::: Exercise material

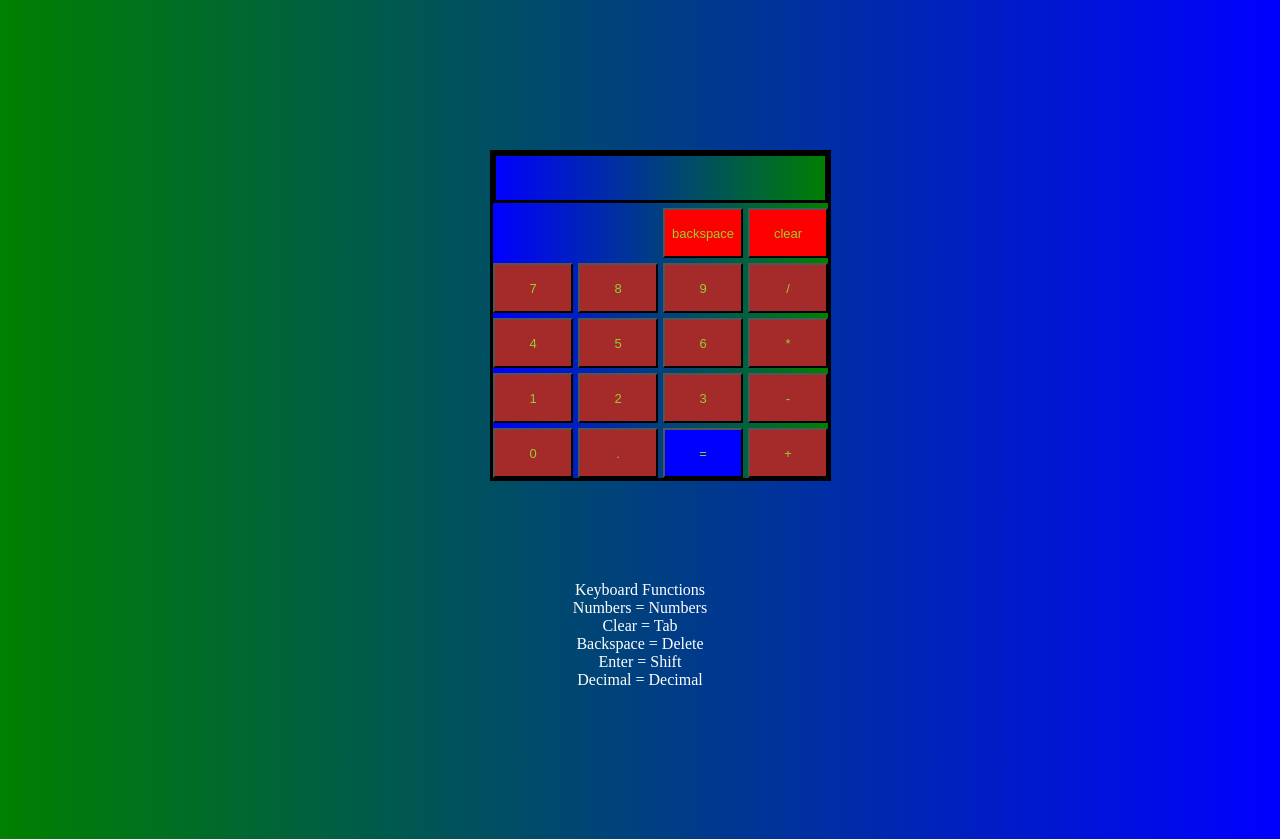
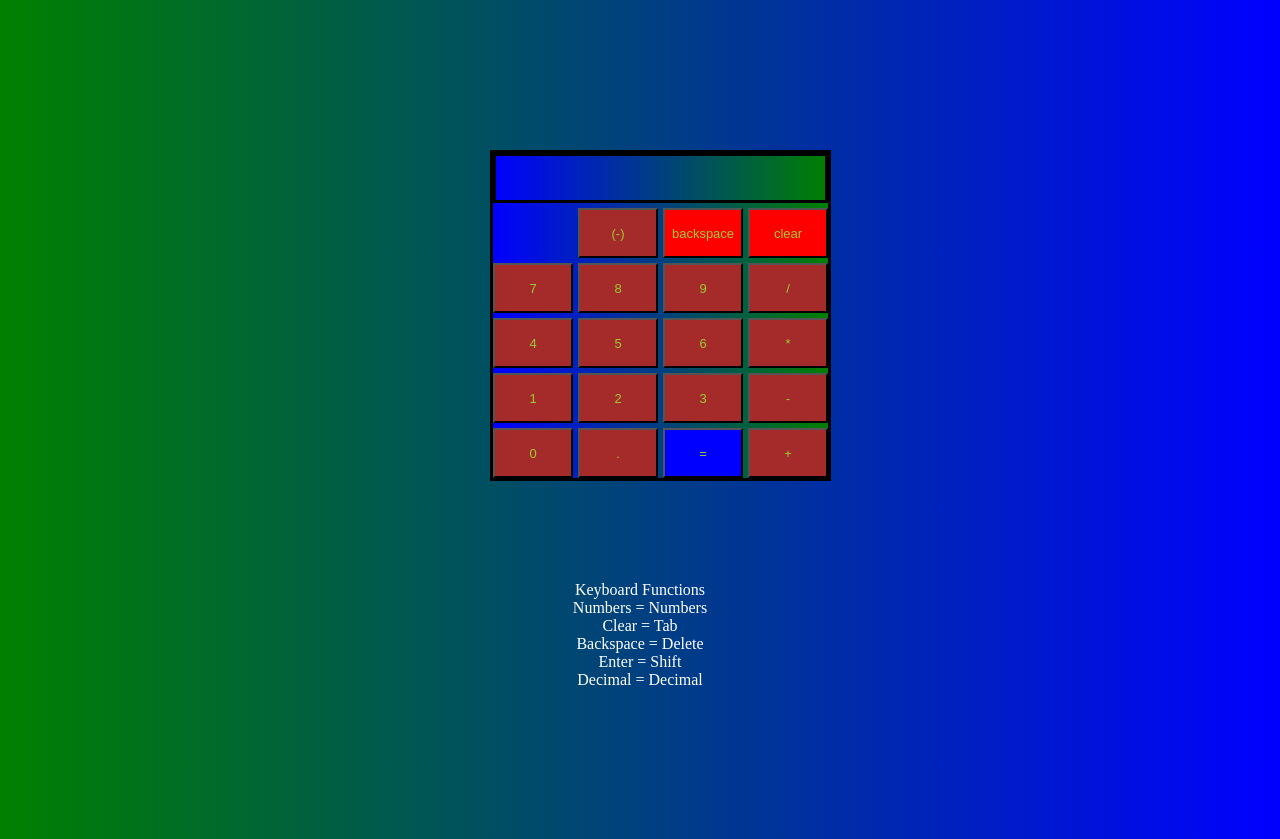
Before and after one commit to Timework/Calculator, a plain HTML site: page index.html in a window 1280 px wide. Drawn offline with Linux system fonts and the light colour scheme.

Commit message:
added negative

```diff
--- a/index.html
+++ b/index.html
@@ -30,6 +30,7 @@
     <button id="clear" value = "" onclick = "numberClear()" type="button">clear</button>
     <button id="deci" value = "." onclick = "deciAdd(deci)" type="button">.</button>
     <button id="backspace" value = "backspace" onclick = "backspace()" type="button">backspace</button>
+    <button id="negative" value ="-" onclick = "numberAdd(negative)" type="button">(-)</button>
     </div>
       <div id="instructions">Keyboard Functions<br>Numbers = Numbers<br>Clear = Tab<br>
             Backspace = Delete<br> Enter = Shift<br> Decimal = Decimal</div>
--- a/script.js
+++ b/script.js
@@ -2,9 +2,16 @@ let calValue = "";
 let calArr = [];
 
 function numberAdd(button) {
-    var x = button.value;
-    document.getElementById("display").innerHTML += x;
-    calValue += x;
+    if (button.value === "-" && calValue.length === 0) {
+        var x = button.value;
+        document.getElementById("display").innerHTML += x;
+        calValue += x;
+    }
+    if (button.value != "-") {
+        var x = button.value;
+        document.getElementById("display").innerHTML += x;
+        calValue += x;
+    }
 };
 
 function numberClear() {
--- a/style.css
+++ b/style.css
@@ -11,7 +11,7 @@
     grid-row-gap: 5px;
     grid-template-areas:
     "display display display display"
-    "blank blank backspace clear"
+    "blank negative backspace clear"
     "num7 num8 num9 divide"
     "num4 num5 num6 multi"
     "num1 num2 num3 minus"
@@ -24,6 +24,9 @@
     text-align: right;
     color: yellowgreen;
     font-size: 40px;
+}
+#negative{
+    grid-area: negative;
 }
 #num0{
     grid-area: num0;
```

::::::

• [What to work on]
In the listing above, find each line with the word "button" and return it.

• [Exercise answer]
     <button id="clear" value = "" onclick = "numberClear()" type="button">clear</button>
     <button id="deci" value = "." onclick = "deciAdd(deci)" type="button">.</button>
     <button id="backspace" value = "backspace" onclick = "backspace()" type="button">backspace</button>
+    <button id="negative" value ="-" onclick = "numberAdd(negative)" type="button">(-)</button>
 function numberAdd(button) {
-    var x = button.value;
+    if (button.value === "-" && calValue.length === 0) {
+        var x = button.value;
+    if (button.value != "-") {
+        var x = button.value;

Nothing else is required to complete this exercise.